In the US, most airports in the continental US have both ICAO and FAA identifiers, and most of the time, the ICAO is the FAA with a "K" prefix.  E.g., San Francisco International is "SFO" (IATA) and "KSFO" (ICAO).  But it's very often unclear whether a given airport follows this convention.*

For this reason, I treat the leading "K" as optional on any 3-character code. So, if you type “Kxxx” and I don’t have Kxxx but I do have xxx, I’ll match to that (so that “K10U” for the Owyhee example above, or KOGG for Maui, neither of which technically exist, will still work).  Or, conversely, if you type “yyy” and I don’t have yyy but do have kyyy, then I’ll match to that.  Note that this allows ICAO and FAA/IATA codes to co-exist pretty well, which is especially nice since there are some international airports that, but for the initial ICAO character, would match some small airport in Alabama. Indeed, one such example (of many) is Newtonards airport (EGAD, just outside of Belfast) and Northeast Alabama Regional (GAD).

When I autodetect to find the nearest location, I do the following:
  • Look up the closest airports to your position, sorted by that position rounded (slightly – two decimal places of nm) to try to coalesce small differences in distance.  For example, the closest airport may in the database twice with two slightly different coordinates (usually due to coming from two sources that use differing numbers of significant digits).  Note, though, that if the two sets of coordinates for the airport are further apart than the rounding will catch, then "nearest" may differ depending on whether you are on one side of the airport or the other.
  • If multiple airports tie for “closest”, airports can be further disambiguated by a “preferred” flag.  So, for example, Dallas/Ft. Worth is DFW/KDFW, and the “K” version is marked as preferred, so it should be picking that up.
  • Absent a “preferred” flag, I should bias towards the longer identifier (i.e., choose ICAO over FAA or IATA), but this is not implemented today.
A few other useful tidbits that you might want to know about airports:
  • As a logbook (rather than a flight planner), I try to keep old airports around as long as possible, often long after they have either closed or been assigned a new identifier.  
  • For the same reason, there is a strong bias towards airports over navaids, even though navaids are in the database.  But you can reverse the bias with a "@" prefix.  E.g., "BOS" is Boston Logan Airport, but "@BOS" is the Boston VOR.
  • You can add your own airports or navaids to the database.
  • You can also make up ad-hoc latitude/longitude waypoints. Use the form @xxxxxNyyyyyW to specify a latitude/longitude.  E.g., @38.8894N77.0353W is the Washington Monument.  (Obviously, change "N" to "S" or "W" to "E" as needed).  If you use one of the mobile apps, you can press-and-hold the Append-Nearest button (next to the Route field) to append your current location as such a waypoint.

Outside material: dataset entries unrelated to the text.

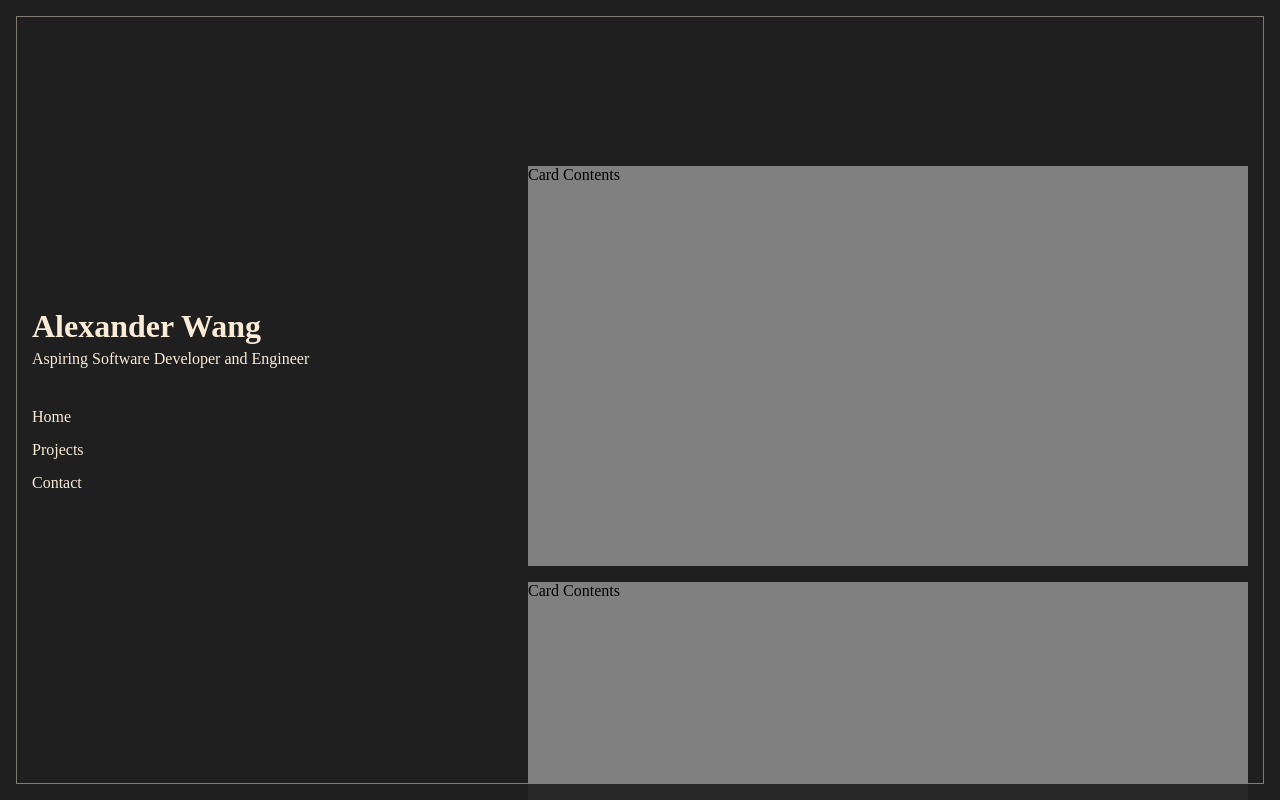
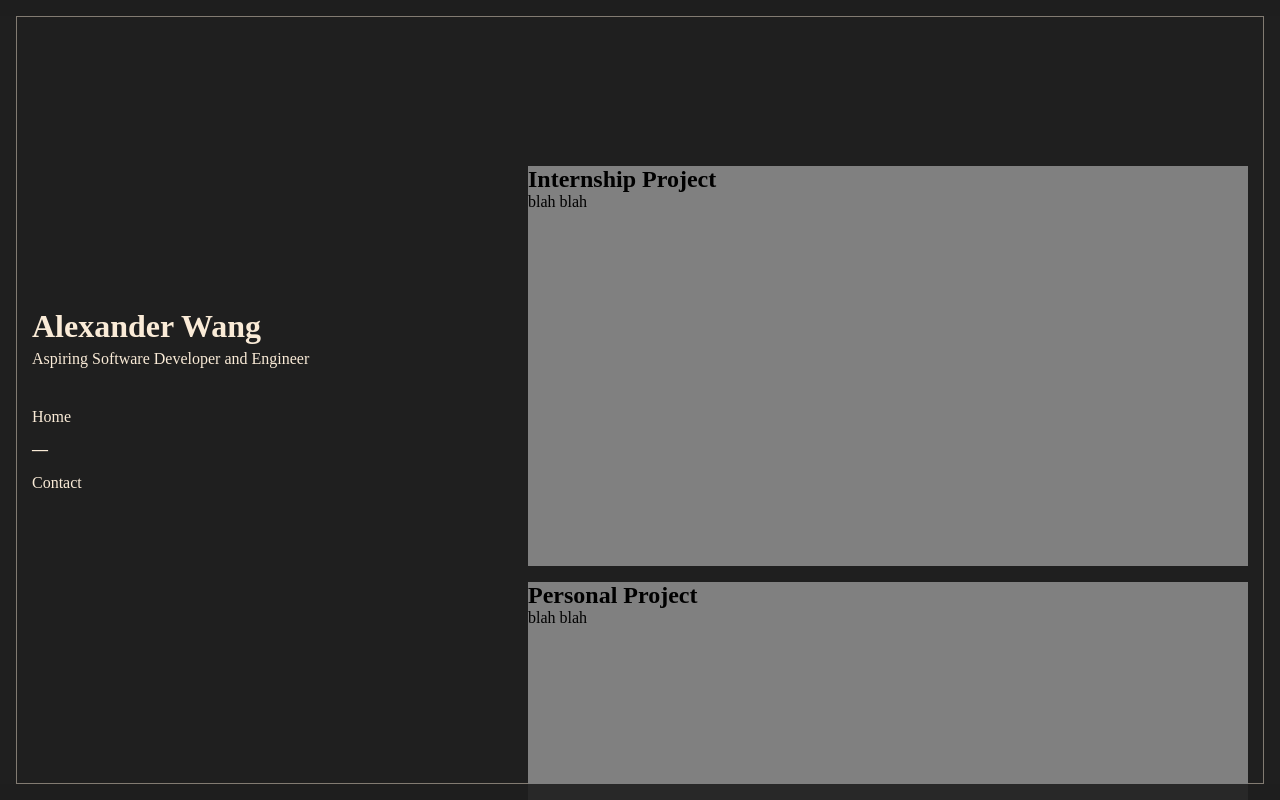
Before and after one commit to alw017/gondola, a Vue app: page / in a window 1280 px wide. Both pictures are taken after a click on the item "Projects". Built offline with nearby package versions, Linux system fonts and the light colour scheme.

Commit message:
implemened card focus and page transitions

```diff
--- a/src/App.vue
+++ b/src/App.vue
@@ -38,7 +38,7 @@ export default {
 <template>
     <Frame></Frame>
     <Mask></Mask>
-    <Header @home-click="handleNav('home')" @project-click="handleNav('proj')" @contact-click="handleNav('contact')"></Header>
+    <Header @home-click="handleNav('home')" @project-click="handleNav('proj')" @contact-click="handleNav('contact')" :msg="selectedOption"></Header>
     <Content :currentSelected="selectedOption"></Content>
 </template>
 
--- a/src/components/Content.vue
+++ b/src/components/Content.vue
@@ -16,7 +16,10 @@ import { createHydrationRenderer, createRenderer } from 'vue';
         },
         data() {
            return {
-                ypos: 0
+                ypos: 0,
+                cards: [{title: "Internship Project", body: "blah blah", id: 0, isSelected: false, isFocused: false},
+                        {title: "Personal Project", body: "blah blah", id: 1, isSelected:false, isFocused: false},
+                        {title: "Personal Project 2", body: "blah blah", id:2, isSelected:false, isFocused: false}]
            }
         },
         computed: {
@@ -26,7 +29,33 @@ import { createHydrationRenderer, createRenderer } from 'vue';
         },
         methods: {
             handleScroll(event) {
+                if(this.currentSelected != 'projects') {
+                    return;
+                }
+                var cardContainer = document.getElementById('flex-card-container');
                 this.ypos -= event.deltaY;
+                if(-1 * this.ypos < 0) {
+                    this.ypos = 0;
+                }
+                let max_transform = parseFloat(window.getComputedStyle(cardContainer).getPropertyValue('height'))+2*parseFloat(window.getComputedStyle(cardContainer).getPropertyValue('padding-top'))-window.innerHeight;
+                if (-1 * this.ypos > max_transform){
+                    this.ypos = -max_transform;
+                }
+            },
+            handleClick(card) {
+                /* todo: grab all card elements,
+                 * fade them out
+                 * set position of current card to fixed, initialize at current grabbed position of div, then animate expanding to full screen.
+                 * remove all non selected cards from dom display?
+                 * disablescroll handling,etc.
+                 */
+                card.isSelected = !card.isSelected;
+            },
+            handleFocus(card) {
+                card.isFocused = true;
+            },
+            handleUnfocus(card) {
+                card.isFocused = false;
             }
         }
     }
@@ -34,44 +63,62 @@ import { createHydrationRenderer, createRenderer } from 'vue';
 
 <template>
     <main class="content-container">
-        <section class="full-window" v-if="currentSelected === 'home'">
+        <Transition mode="out-in">
+            <section class="full-window flex-cards" v-if="currentSelected === 'projects'">
+                    <div id="flex-card-container" class="flex-card-container" :style="style">
+                        <div class="card" v-for="card in cards" :class="{ selected: card.isSelected, focused: card.isFocused, unfocused: !card.isFocused }" @mouseenter="handleFocus(card)" @mouseleave="handleUnfocus(card)" @click="handleClick(card)">
+                            <h2>
+                                {{ card.title }}
+                            </h2>
+                            <p>
+                                {{ card.body }}
+                            </p>
+                        </div>
+                    </div>
+            </section>
+            <section class="full-window" v-else-if="currentSelected === 'home'">
                 <div class="home">
                     Hi, my name’s Alex, and I love making new things. I want to work on difficult projects and solve problems which don’t always have a clear solution. I’m planning on pursuing a rich career in embedded systems design.
                 </div>
             </section>
-        <section class="full-window flex-cards" v-if="currentSelected === 'projects'">
-                <div class="flex-card-container" :style="style">
-                    <div class="card">
-                        Card Contents
-                    </div>
-                    <div class="card">
-                        Card Contents
-                    </div>
-                    <div class="card">
-                        Card Contents
-                    </div>
-                    <div class="card">
-                        Card Contents
-                    </div>
-                    <div class="card">
-                        Card Contents
-                    </div>
-                    <div class="card">
-                        Card Contents
-                    </div>
-                </div>
-        </section>
-        <section class="full-window" v-if="currentSelected === 'contact'" >
+            <section class="full-window" v-else-if="currentSelected === 'contact'" >
                 <div class="contact">
                     <div style="padding-bottom:2vmin">Email: wang.alexander204@gmail.com</div>
                     <div>Linkedin <i class="material-icons">arrow_outward</i></div>
                     <div>Github <i class="material-icons">arrow_outward</i></div>
                 </div>
             </section>
+        </Transition>
     </main>
 </template>
 
 <style scoped>
+
+.v-enter-active,
+.v-leave-active {
+    transition: opacity 300ms cubic-bezier(0.1, 0.4, 0.12, 1);
+}
+
+.v-enter-from,
+.v-leave-to {
+    opacity: 0;
+}
+
+.selected {
+
+}
+
+.focused {
+    transform:scale(1.02);
+    transition: transform 300ms;
+    transition-timing-function: cubic-bezier(0.1, 0.4, 0.12, 1);
+}
+
+.unfocused {
+    transform:scale(1);
+    transition: transform 300ms;
+    transition-timing-function: cubic-bezier(0.1, 0.4, 0.12, 1);
+}
 
 .flex-cards {
     position:relative;
@@ -80,10 +127,10 @@ import { createHydrationRenderer, createRenderer } from 'vue';
 .flex-card-container {
     display: flex;
     flex-direction:column;
-    padding-top: calc(2vmin + 150px);
+    padding-top: var(--content-padding);
     padding-left: calc(2vmin + 40%);
     padding-right:4vmin;
-    padding-bottom: calc(2vmin + 150px);
+    padding-bottom: var(--content-padding);
     transform:translate3d(0px, 0px, 0px);
     transition: transform;
     transition-duration: 0.4s;
@@ -97,6 +144,12 @@ import { createHydrationRenderer, createRenderer } from 'vue';
     background-color:grey;
 }
 
+.card:hover {
+    transform:scale(1.02);
+    transition: transform 300ms;
+    transition-timing-function: cubic-bezier(0.1, 0.4, 0.12, 1);
+}
+
 .content-container {
     position: fixed;
     left:0;
@@ -104,6 +157,7 @@ import { createHydrationRenderer, createRenderer } from 'vue';
     overflow:hidden;
     width: 100%;
     height: 100%;
+    z-index: 15;
 }
 .full-window {
     display:block;
--- a/src/components/Header.vue
+++ b/src/components/Header.vue
@@ -8,21 +8,58 @@ defineProps({
 
 <template>
 <header>
-    <h1>
+    <h1 class="header-title">
         Alexander Wang
     </h1>
     <p class="header-subtitle">Aspiring Software Developer and Engineer</p>
     <nav>
         <ol>
-            <li @click="$emit('homeClick')">Home</li>
-            <li @click="$emit('projectClick')">Projects</li>
-            <li @click="$emit('contactClick')">Contact</li>
+            <li class="text" @click="$emit('homeClick')">
+                <Transition mode="out-in">
+                    <div v-if="msg==='home'"><b>&#8212</b></div>
+                    <div v-else-if="msg!='home'">Home</div>
+                </Transition>
+            </li>
+            <li class="text" @click="$emit('projectClick')">
+                <Transition mode="out-in">
+                    <div v-if="msg==='projects'"><b>&#8212</b></div>
+                    <div v-else-if="msg!='projects'">Projects</div>
+                </Transition>
+            </li>
+            <li class="text" @click="$emit('contactClick')">
+                <Transition mode="out-in">
+                    <div v-if="msg==='contact'"><b>&#8212</b></div>
+                    <div v-else-if="msg!='contact'">Contact</div>
+                </Transition>
+            </li>
         </ol>
     </nav>
 </header>
 </template>
 
 <style scoped>
+
+.v-enter-active {
+    transition: opacity 200ms cubic-bezier(0.1, 0.4, 0.12, 1);
+}
+.v-leave-active {
+    transition: opacity 200ms cubic-bezier(0.1, 0.4, 0.2, 1);
+    transition-delay: 300ms;
+}
+
+.v-enter-from,
+.v-leave-to {
+    opacity: 0;
+}
+.text:hover {
+    opacity: 0.4;
+}
+
+.text {
+    transition: opacity 300ms;
+    transition-timing-function: cubic-bezier(0.1, 0.4, 0.12, 1);
+}
+
 .header-subtitle {
     margin-top: 5px;
 }
--- a/src/components/Mask.vue
+++ b/src/components/Mask.vue
@@ -1,31 +1,21 @@
 <template>
-    <div class="mask">
         <div class="mask-top">
         </div>
         <div class="mask-bottom">
         </div>
-    </div>
 </template>
 
 <style scoped>
 
-.mask {
-    z-index: 1;
+.mask-top, .mask-bottom {
+    z-index: 16;
     position: fixed;
-    left:0;
-    top:0;
-    width:100%;
-    height:100%;
-    overflow:hidden;
-}
-
-.mask-top, .mask-bottom {
-    position: absolute;
     height: 2vmin;
     width:100%;
     left: 0;
     background-color: #1f1f1f;
     opacity: 0.9;
+    overflow:hidden;
 }
 
 .mask-top {
--- a/src/style.css
+++ b/src/style.css
@@ -4,6 +4,10 @@
     -webkit-user-select: none; /* Safari */
     -ms-user-select: none; /* IE 10 and IE 11 */
     user-select: none; /* Standard syntax */
+}
+
+:root {
+    --content-padding: calc(2vmin + 150px);
 }
 
 #app {
```
Lines whose indentation alone changed are shown as unchanged.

*The latest download of FAA data has nearly 20,000 airports, but only a little more than 2,500 of them appear to have ICAO codes.  So that means more than 85% of US airports do NOT actually follow the Kxxx convention.

1 comment:

  1. Great article! Now I know why I see both three and four letter identifiers in my logbook!